The Court has long respected the freedom of the press, and upheld the same when it came to commentaries made on public figures and matters of public interest. Even in cases wherein the freedom of the press was given greater weight over the rights of individuals, the Court, however, has stressed that such freedom is not absolute and unbounded. The exercise of this right or any right enshrined in the Bill of Rights, indeed, comes with an equal burden of responsible exercise of that right. The recognition of a right is not free license for the one claiming it to run roughshod over the rights of others.
The Journalist’s Code of Ethics adopted by the National Union of Journalists of the
shows that the press recognizes that it has standards to follow in the exercise of press freedom; that this freedom carries duties and responsibilities. Art. I of said code states that journalists “recognize the duty to air the other side and the duty to correct substantive errors promptly.” Art. VIII states that journalists “shall presume persons accused of crime of being innocent until proven otherwise.” Philippines
In the present case, it cannot be said that Tulfo followed the Journalist’s Code of Ethics and exercised his journalistic freedom responsibly.
In his series of articles, he targeted one Atty. “Ding” So of the Bureau of Customs as being involved in criminal activities, and was using his public position for personal gain. He went even further than that, and called Atty.
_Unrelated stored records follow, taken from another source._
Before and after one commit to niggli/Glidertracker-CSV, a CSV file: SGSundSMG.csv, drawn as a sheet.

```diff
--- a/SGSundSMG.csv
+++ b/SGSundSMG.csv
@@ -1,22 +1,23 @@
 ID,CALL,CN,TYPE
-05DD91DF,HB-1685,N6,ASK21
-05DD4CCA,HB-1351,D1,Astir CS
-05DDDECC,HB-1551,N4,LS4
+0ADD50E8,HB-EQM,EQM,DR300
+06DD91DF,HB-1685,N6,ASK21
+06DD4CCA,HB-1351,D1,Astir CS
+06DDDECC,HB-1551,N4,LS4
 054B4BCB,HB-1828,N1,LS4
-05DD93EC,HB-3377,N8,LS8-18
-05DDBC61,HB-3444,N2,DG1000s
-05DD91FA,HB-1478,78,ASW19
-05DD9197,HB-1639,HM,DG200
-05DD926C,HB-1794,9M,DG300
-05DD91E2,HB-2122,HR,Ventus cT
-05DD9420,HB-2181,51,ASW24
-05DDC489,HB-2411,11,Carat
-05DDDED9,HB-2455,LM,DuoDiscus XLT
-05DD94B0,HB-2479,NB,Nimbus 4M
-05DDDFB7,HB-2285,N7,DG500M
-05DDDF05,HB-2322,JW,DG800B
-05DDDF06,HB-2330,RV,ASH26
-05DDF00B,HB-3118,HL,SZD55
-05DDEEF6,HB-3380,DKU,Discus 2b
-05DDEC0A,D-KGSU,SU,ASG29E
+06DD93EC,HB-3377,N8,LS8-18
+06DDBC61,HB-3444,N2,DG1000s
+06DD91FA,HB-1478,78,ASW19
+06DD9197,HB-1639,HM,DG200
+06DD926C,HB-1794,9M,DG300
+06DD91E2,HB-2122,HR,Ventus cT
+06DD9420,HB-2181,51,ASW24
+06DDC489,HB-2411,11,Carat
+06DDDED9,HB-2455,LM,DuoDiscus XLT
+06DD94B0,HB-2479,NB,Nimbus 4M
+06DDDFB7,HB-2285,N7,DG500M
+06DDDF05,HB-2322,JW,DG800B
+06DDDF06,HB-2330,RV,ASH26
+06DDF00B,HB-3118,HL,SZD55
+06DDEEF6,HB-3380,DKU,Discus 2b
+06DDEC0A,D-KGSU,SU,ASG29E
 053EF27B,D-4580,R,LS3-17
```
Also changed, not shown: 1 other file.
So an embarrassment to his religion, saying “ikaw na yata ang pinakagago at magnanakaw sa miyembro nito.” He accused Atty. So of stealing from the government with his alleged corrupt activities. And when Atty. So filed a libel suit against him, Tulfo wrote another article, challenging Atty. So, saying, “Nagalit itong tarantadong si Atty. Sodahil binabantayan ko siya at in-expose ang kagaguhan niya sa [Bureau of Customs].”
In his testimony, Tulfo admitted that he did not personally know Atty. So, and had neither met nor known him prior to the publication of the subject articles. He also admitted that he did not conduct a more in-depth research of his allegations before he published them, and relied only on his source at the Bureau of Customs.
In his defense before the trial court, Tulfo claimed knowledge of people using the names of others for personal gain, and even stated that he had been the victim of such a practice. He argued then that it may have been someone else using the name of Atty. So for corrupt practices at the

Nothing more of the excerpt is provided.